The ExPerienced Past
Recovery of the experienced past in a literal sense is, as we have seen, not possible. One reason for this is that in any historical situation only a small fragment of the totality of people's experiences is ever recorded for posterity. "The trawling net fills," Geoffrey Braithwaite says of the process of writing a biography, "then the biographer hauls it in, sorts, throws back, stores, fillets and sells. Yet consider what he doesn't catch: there is always far more of that."1 Modestly but accurately, Robert Capa called his photos of the D- Day landing "a cut into the whole event," rather than the full reality. 2 Of the tens of thousands of Chinese who took part in the Boxer movement, we have recorded traces of the behavior of only a tiny faceless (and mostly nameless) fraction. Even in the case of the hundreds of foreigners besieged in the legation quarters in Beijing in the summer of 1900, the letters, diaries, and books that many of them wrote detailing their experiences represented, at best, summaries, distillations, artful reconstructions, not full and exact replications.

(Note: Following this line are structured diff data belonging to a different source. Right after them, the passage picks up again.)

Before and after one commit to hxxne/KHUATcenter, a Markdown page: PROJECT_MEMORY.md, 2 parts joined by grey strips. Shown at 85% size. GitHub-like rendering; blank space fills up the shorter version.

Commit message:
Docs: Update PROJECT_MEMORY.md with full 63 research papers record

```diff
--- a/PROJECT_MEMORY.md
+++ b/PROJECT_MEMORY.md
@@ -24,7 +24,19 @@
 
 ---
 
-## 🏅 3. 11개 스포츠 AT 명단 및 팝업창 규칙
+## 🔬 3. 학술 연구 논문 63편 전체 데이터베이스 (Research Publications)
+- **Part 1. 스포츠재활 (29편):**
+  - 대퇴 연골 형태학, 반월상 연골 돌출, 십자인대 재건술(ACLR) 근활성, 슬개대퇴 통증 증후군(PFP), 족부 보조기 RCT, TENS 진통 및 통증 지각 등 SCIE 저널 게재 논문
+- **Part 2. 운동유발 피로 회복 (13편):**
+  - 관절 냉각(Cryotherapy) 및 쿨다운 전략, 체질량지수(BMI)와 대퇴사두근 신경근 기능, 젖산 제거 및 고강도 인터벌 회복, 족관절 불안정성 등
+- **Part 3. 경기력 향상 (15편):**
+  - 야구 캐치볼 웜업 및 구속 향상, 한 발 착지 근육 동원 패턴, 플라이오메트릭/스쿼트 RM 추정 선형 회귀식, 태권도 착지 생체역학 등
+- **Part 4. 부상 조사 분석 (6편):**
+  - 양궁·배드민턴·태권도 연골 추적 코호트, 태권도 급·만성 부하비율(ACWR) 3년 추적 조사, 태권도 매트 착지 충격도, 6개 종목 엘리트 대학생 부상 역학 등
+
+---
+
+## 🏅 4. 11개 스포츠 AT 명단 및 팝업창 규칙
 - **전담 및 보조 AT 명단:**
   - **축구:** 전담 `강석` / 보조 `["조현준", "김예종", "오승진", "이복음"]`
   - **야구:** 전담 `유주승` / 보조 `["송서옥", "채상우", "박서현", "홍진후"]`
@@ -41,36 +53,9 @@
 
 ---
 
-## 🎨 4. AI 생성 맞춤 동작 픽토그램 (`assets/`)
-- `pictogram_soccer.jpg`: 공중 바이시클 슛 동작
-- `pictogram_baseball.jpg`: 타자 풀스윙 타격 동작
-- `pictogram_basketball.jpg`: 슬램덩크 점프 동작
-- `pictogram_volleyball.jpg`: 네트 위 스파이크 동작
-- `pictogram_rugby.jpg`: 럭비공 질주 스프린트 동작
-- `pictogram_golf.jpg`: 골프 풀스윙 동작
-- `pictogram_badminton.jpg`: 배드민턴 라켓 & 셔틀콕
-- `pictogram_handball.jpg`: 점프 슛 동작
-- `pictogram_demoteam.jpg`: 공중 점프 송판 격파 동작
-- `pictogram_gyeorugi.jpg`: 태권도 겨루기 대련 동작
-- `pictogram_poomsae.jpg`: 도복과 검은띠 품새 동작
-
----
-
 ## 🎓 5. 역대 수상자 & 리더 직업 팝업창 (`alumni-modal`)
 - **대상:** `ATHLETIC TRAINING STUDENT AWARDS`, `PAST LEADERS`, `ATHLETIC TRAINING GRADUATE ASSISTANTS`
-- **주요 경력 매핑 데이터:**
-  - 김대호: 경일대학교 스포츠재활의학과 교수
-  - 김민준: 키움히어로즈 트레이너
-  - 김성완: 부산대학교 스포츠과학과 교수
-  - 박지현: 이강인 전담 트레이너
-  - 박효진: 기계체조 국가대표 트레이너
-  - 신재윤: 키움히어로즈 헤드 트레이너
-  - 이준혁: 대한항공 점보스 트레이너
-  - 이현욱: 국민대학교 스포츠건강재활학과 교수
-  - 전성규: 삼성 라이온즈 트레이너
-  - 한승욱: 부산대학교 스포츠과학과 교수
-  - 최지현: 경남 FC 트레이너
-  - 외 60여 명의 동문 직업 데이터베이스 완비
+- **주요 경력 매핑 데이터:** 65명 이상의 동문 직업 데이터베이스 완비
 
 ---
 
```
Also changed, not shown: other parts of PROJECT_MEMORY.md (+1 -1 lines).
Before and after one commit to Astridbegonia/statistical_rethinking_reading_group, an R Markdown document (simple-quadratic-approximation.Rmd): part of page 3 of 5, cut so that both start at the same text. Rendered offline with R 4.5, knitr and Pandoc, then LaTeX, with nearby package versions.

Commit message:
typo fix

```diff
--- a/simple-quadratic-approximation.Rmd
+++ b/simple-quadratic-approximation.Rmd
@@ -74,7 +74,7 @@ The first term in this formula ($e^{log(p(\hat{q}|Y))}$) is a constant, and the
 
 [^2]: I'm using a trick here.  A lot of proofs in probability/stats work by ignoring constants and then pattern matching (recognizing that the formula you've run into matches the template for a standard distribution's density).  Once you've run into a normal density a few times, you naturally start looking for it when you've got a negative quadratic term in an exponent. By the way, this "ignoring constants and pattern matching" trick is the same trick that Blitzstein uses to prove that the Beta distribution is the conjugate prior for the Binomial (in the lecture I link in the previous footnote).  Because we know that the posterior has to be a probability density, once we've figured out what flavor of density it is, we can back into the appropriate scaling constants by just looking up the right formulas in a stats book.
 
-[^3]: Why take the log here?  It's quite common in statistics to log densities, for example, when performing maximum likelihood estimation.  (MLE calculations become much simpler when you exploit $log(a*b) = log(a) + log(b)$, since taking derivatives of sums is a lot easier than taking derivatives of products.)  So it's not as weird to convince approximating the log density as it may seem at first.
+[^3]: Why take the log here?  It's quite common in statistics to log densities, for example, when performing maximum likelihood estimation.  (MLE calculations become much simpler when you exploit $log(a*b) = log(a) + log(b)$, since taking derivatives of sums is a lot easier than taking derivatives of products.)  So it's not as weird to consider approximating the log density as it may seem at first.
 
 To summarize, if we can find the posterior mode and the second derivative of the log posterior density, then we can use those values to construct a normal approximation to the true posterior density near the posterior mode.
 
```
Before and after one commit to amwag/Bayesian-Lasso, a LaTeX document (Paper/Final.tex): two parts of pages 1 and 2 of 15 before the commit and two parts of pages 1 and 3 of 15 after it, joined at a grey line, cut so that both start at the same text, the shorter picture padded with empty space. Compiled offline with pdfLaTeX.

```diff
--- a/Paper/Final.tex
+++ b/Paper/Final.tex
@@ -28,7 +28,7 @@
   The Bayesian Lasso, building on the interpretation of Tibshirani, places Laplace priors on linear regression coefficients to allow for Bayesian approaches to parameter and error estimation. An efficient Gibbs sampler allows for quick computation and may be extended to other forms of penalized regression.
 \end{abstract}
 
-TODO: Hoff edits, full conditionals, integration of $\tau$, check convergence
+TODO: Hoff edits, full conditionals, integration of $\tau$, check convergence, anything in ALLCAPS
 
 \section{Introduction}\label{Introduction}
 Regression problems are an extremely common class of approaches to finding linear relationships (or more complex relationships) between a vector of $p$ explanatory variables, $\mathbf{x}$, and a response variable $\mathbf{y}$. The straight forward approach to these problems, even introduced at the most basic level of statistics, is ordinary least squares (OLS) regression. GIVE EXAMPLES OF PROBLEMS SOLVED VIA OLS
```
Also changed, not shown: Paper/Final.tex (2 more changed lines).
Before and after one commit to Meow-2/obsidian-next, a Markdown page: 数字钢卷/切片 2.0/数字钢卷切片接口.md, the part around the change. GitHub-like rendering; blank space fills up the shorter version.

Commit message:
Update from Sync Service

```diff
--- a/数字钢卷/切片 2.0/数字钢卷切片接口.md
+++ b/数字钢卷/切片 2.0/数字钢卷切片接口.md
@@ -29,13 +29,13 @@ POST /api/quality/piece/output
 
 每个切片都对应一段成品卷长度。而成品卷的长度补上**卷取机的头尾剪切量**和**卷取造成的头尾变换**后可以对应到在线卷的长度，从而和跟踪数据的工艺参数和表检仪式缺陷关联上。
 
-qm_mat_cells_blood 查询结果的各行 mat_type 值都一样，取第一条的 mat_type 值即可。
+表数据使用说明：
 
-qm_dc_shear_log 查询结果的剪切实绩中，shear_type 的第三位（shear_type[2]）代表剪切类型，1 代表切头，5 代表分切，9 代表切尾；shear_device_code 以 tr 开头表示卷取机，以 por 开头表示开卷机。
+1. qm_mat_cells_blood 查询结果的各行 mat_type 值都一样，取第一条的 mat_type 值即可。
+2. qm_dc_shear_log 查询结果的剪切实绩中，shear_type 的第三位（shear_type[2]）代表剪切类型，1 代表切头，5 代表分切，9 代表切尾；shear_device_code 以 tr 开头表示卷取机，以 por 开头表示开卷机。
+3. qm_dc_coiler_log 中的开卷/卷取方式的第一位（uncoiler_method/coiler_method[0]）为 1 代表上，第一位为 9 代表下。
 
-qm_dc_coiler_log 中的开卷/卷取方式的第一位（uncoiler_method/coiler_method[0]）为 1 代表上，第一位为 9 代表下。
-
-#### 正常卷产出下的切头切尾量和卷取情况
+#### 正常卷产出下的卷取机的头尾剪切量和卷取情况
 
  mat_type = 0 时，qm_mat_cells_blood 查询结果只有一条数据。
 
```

This suggests a second reason for the impossibility of truly resurrecting the experienced past. Even if full replication of past experience were feasible, it would remain just that: replication, either in words or visual images or both, not the experience itself. In the foreign accounts of the siege of the legations, we are treated again and again to graphic descriptions of the experiential world of the besieged. But, unlike the inhabitants of this world, we cannot ourselves directly experience, minute by minute, day after day, the sweltering heat and drenching rains, the multiple sounds of gunfire in the night, the fear of being wounded or killed, the crying of "babies, tortured by heat-rash, mosquitoes and the thousands of flies," the stench of rotting pony carcasses. 3 The best that a participant account can do is provide a vivid and compelling sense of what the past was like. It cannot give us the past.
If literal retrieval of the experienced past is not a possibility, we can nonetheless form a picture of this past, or at least bits and pieces of it, in